[INPUT MATERIAL Boundary: Start]

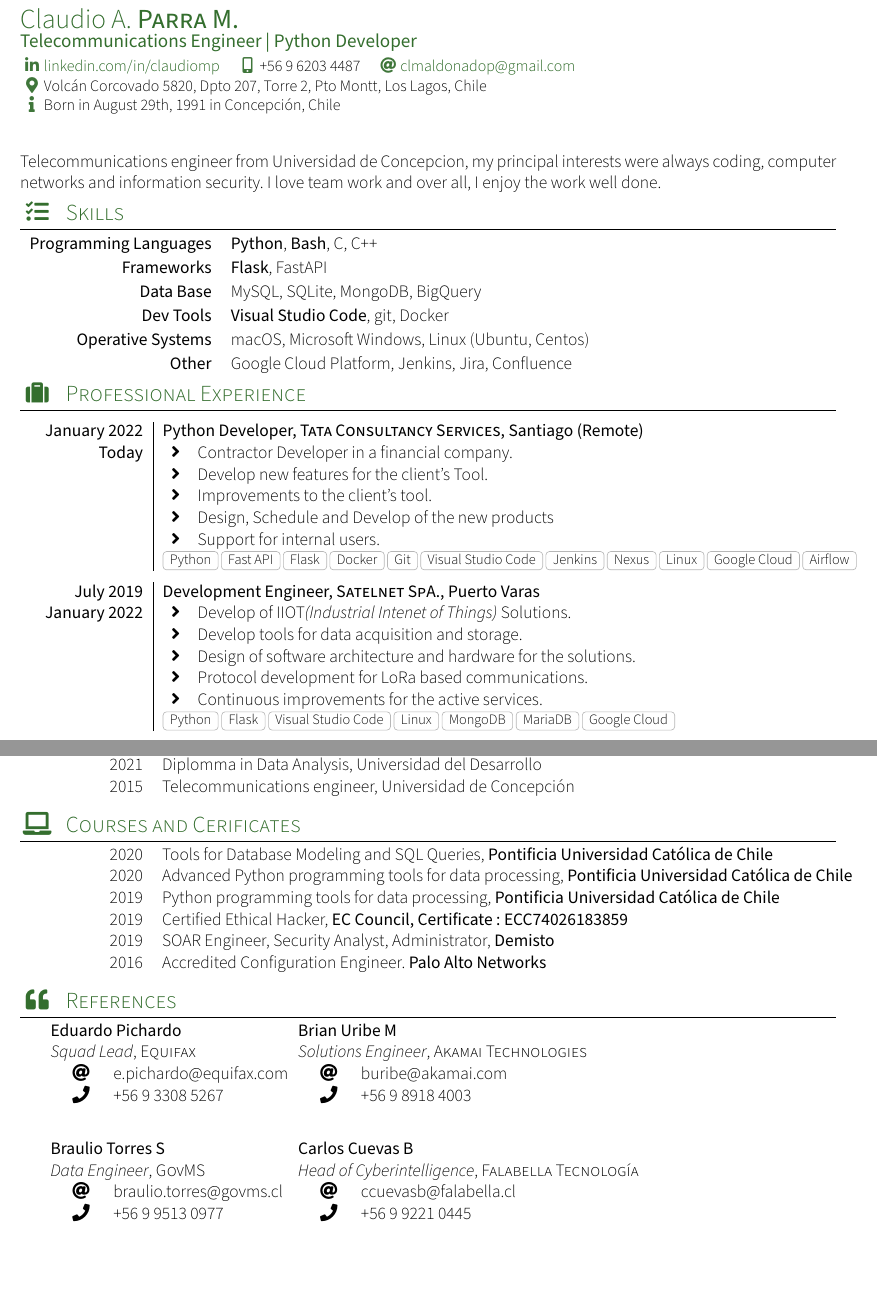
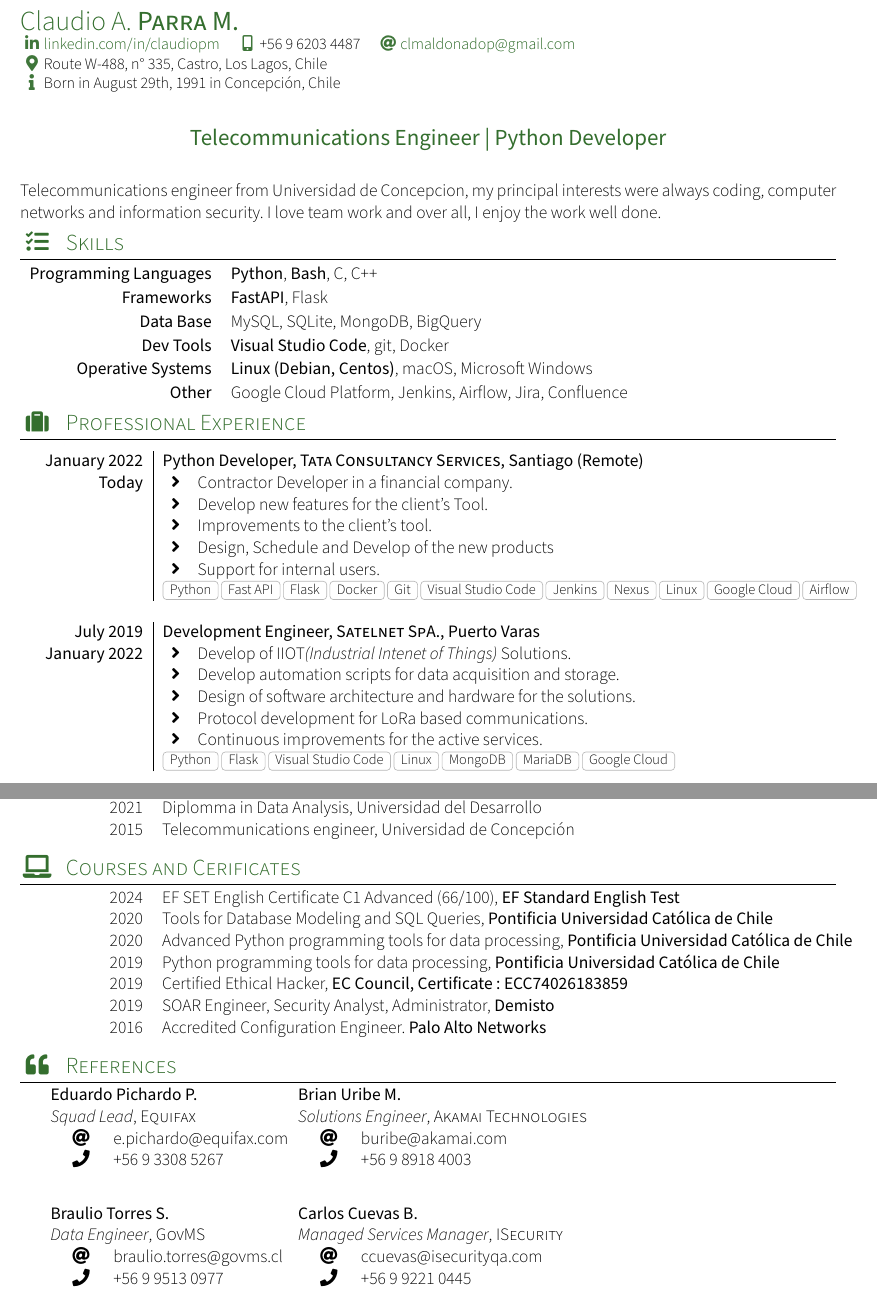
Before and after one commit to ClaudioMP/myCV, a LaTeX CV (src/cv.tex, which reads src/sections/certs.tex, src/sections/competences.tex, src/sections/experience.tex): two parts of pages 1 and 2 of 2, joined at a grey line, cut so that both start at the same text, the shorter picture padded with empty space. Compiled offline with XeLaTeX; a missing font is replaced by an installed copy or a similar font; a LaTeX package or settings file that is missing is left out.

Commit message:
updated personal info

```diff
--- a/src/cv.tex
+++ b/src/cv.tex
@@ -9,15 +9,15 @@
 %
 % Template license:
 % CC BY-SA 4.0 (https://creativecommons.org/licenses/by-sa/4.0/)
-\documentclass[localfont,alternative,green,11pt,compact]{yaac-another-awesome-cv}
+\documentclass[localfont,green,11pt]{yaac-another-awesome-cv}
 \name{Claudio A.}{Parra M.}
 \tagline{Telecommunications Engineer | Python Developer}
 \socialinfo{
-	\linkedin{claudiomp}
+	\linkedin{claudiopm}
 	%\github{clauidoMP}\\
 	\smartphone{+56 9 6203 4487}
 	\email{clmaldonadop@gmail.com}\\
-	\address{Volcán Corcovado 5820, Dpto 207, Torre 2, Pto Montt, Los Lagos, Chile}\\
+	\address{Route W-488, n° 335, Castro, Los Lagos, Chile}\\
 	\infos{Born in August 29th, 1991 in Concepción, Chile}
 }
 
--- a/src/sections/certs.tex
+++ b/src/sections/certs.tex
@@ -13,6 +13,7 @@
 \sectionTitle{Courses and Cerificates}{\faLaptop}
 
 \begin{scholarship}
+	\scholarshipentry{2024}{EF SET English Certificate C1 Advanced (66/100), {\bf EF Standard English Test}}
 	\scholarshipentry{2020}{Tools for Database Modeling and SQL Queries, {\bf Pontificia Universidad Católica
 	de Chile}}
 	\scholarshipentry{2020}{Advanced Python programming tools for data processing, {\bf Pontificia Universidad
--- a/src/sections/competences.tex
+++ b/src/sections/competences.tex
@@ -14,9 +14,9 @@
 
 	\begin{keywords}
 		\keywordsentry{Programming Languages}{\textbf{Python}, \textbf{Bash}, C, C++}
-		\keywordsentry{Frameworks}{\textbf{Flask}, FastAPI}
+		\keywordsentry{Frameworks}{\textbf{FastAPI}, Flask}
 		\keywordsentry{Data Base}{MySQL, SQLite, MongoDB, BigQuery}
 		\keywordsentry{Dev Tools}{\textbf{Visual Studio Code}, git, Docker}
-		\keywordsentry{Operative Systems}{macOS, Microsoft Windows, Linux (Ubuntu, Centos)}
-		\keywordsentry{Other}{Google Cloud Platform, Jenkins, Jira, Confluence}
+		\keywordsentry{Operative Systems}{\textbf{Linux (Debian, Centos)}, macOS, Microsoft Windows}
+		\keywordsentry{Other}{Google Cloud Platform, Jenkins, Airflow, Jira, Confluence}
 	\end{keywords}
--- a/src/sections/experience.tex
+++ b/src/sections/experience.tex
@@ -32,7 +32,7 @@
     {
       \begin{itemize}
         \item Develop of IIOT{\it (Industrial Intenet of Things)} Solutions.
-        \item Develop tools for data acquisition and storage.
+        \item Develop automation scripts for data acquisition and storage.
         \item Design of software architecture and hardware for the solutions.
         \item Protocol development for LoRa based communications.
         \item Continuous improvements for the active services.
--- a/src/sections/references.tex
+++ b/src/sections/references.tex
@@ -14,13 +14,13 @@
 
 \begin{referees}
 	\referee
-	{Eduardo Pichardo}
+	{Eduardo Pichardo P.}
 	{Squad Lead}
 	{Equifax}
 	{e.pichardo@equifax.com}
 	{+56 9 3308 5267}
 	\referee
-	{Brian Uribe M}
+	{Brian Uribe M.}
 	{Solutions Engineer}
 	{Akamai Technologies}
 	{buribe@akamai.com}
@@ -29,15 +29,15 @@
 
 \begin{referees}
 	\referee
-	{Braulio Torres S}
+	{Braulio Torres S.}
 	{Data Engineer}
 	{GovMS}
 	{braulio.torres@govms.cl}
 	{+56 9 9513 0977}
 	\referee
-	{Carlos Cuevas B}
-	{Head of Cyberintelligence}
-	{Falabella Tecnología}
-	{ccuevasb@falabella.cl}
+	{Carlos Cuevas B.}
+	{Managed Services Manager}
+	{ISecurity}
+	{ccuevas@isecurityqa.com}
 	{+56 9 9221 0445}
 \end{referees}
```
Also changed, not shown: src/cv.pdf, src/sections/experience.tex (2 more changed lines).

[INPUT MATERIAL Boundary: End]

**INSTRUCTIONS FOR THE TASK:** Repeat the records word for word. Any picture in them should be left out.

**COMPLETED EXERCISE:**
Before and after one commit to ClaudioMP/myCV, a LaTeX CV (src/cv.tex, which reads src/sections/certs.tex, src/sections/competences.tex, src/sections/experience.tex): two parts of pages 1 and 2 of 2, joined at a grey line, cut so that both start at the same text, the shorter picture padded with empty space. Compiled offline with XeLaTeX; a missing font is replaced by an installed copy or a similar font; a LaTeX package or settings file that is missing is left out.

Commit message:
updated personal info

```diff
--- a/src/cv.tex
+++ b/src/cv.tex
@@ -9,15 +9,15 @@
 %
 % Template license:
 % CC BY-SA 4.0 (https://creativecommons.org/licenses/by-sa/4.0/)
-\documentclass[localfont,alternative,green,11pt,compact]{yaac-another-awesome-cv}
+\documentclass[localfont,green,11pt]{yaac-another-awesome-cv}
 \name{Claudio A.}{Parra M.}
 \tagline{Telecommunications Engineer | Python Developer}
 \socialinfo{
-	\linkedin{claudiomp}
+	\linkedin{claudiopm}
 	%\github{clauidoMP}\\
 	\smartphone{+56 9 6203 4487}
 	\email{clmaldonadop@gmail.com}\\
-	\address{Volcán Corcovado 5820, Dpto 207, Torre 2, Pto Montt, Los Lagos, Chile}\\
+	\address{Route W-488, n° 335, Castro, Los Lagos, Chile}\\
 	\infos{Born in August 29th, 1991 in Concepción, Chile}
 }
 
--- a/src/sections/certs.tex
+++ b/src/sections/certs.tex
@@ -13,6 +13,7 @@
 \sectionTitle{Courses and Cerificates}{\faLaptop}
 
 \begin{scholarship}
+	\scholarshipentry{2024}{EF SET English Certificate C1 Advanced (66/100), {\bf EF Standard English Test}}
 	\scholarshipentry{2020}{Tools for Database Modeling and SQL Queries, {\bf Pontificia Universidad Católica
 	de Chile}}
 	\scholarshipentry{2020}{Advanced Python programming tools for data processing, {\bf Pontificia Universidad
--- a/src/sections/competences.tex
+++ b/src/sections/competences.tex
@@ -14,9 +14,9 @@
 
 	\begin{keywords}
 		\keywordsentry{Programming Languages}{\textbf{Python}, \textbf{Bash}, C, C++}
-		\keywordsentry{Frameworks}{\textbf{Flask}, FastAPI}
+		\keywordsentry{Frameworks}{\textbf{FastAPI}, Flask}
 		\keywordsentry{Data Base}{MySQL, SQLite, MongoDB, BigQuery}
 		\keywordsentry{Dev Tools}{\textbf{Visual Studio Code}, git, Docker}
-		\keywordsentry{Operative Systems}{macOS, Microsoft Windows, Linux (Ubuntu, Centos)}
-		\keywordsentry{Other}{Google Cloud Platform, Jenkins, Jira, Confluence}
+		\keywordsentry{Operative Systems}{\textbf{Linux (Debian, Centos)}, macOS, Microsoft Windows}
+		\keywordsentry{Other}{Google Cloud Platform, Jenkins, Airflow, Jira, Confluence}
 	\end{keywords}
--- a/src/sections/experience.tex
+++ b/src/sections/experience.tex
@@ -32,7 +32,7 @@
     {
       \begin{itemize}
         \item Develop of IIOT{\it (Industrial Intenet of Things)} Solutions.
-        \item Develop tools for data acquisition and storage.
+        \item Develop automation scripts for data acquisition and storage.
         \item Design of software architecture and hardware for the solutions.
         \item Protocol development for LoRa based communications.
         \item Continuous improvements for the active services.
--- a/src/sections/references.tex
+++ b/src/sections/references.tex
@@ -14,13 +14,13 @@
 
 \begin{referees}
 	\referee
-	{Eduardo Pichardo}
+	{Eduardo Pichardo P.}
 	{Squad Lead}
 	{Equifax}
 	{e.pichardo@equifax.com}
 	{+56 9 3308 5267}
 	\referee
-	{Brian Uribe M}
+	{Brian Uribe M.}
 	{Solutions Engineer}
 	{Akamai Technologies}
 	{buribe@akamai.com}
@@ -29,15 +29,15 @@
 
 \begin{referees}
 	\referee
-	{Braulio Torres S}
+	{Braulio Torres S.}
 	{Data Engineer}
 	{GovMS}
 	{braulio.torres@govms.cl}
 	{+56 9 9513 0977}
 	\referee
-	{Carlos Cuevas B}
-	{Head of Cyberintelligence}
-	{Falabella Tecnología}
-	{ccuevasb@falabella.cl}
+	{Carlos Cuevas B.}
+	{Managed Services Manager}
+	{ISecurity}
+	{ccuevas@isecurityqa.com}
 	{+56 9 9221 0445}
 \end{referees}
```
Also changed, not shown: src/cv.pdf, src/sections/experience.tex (2 more changed lines).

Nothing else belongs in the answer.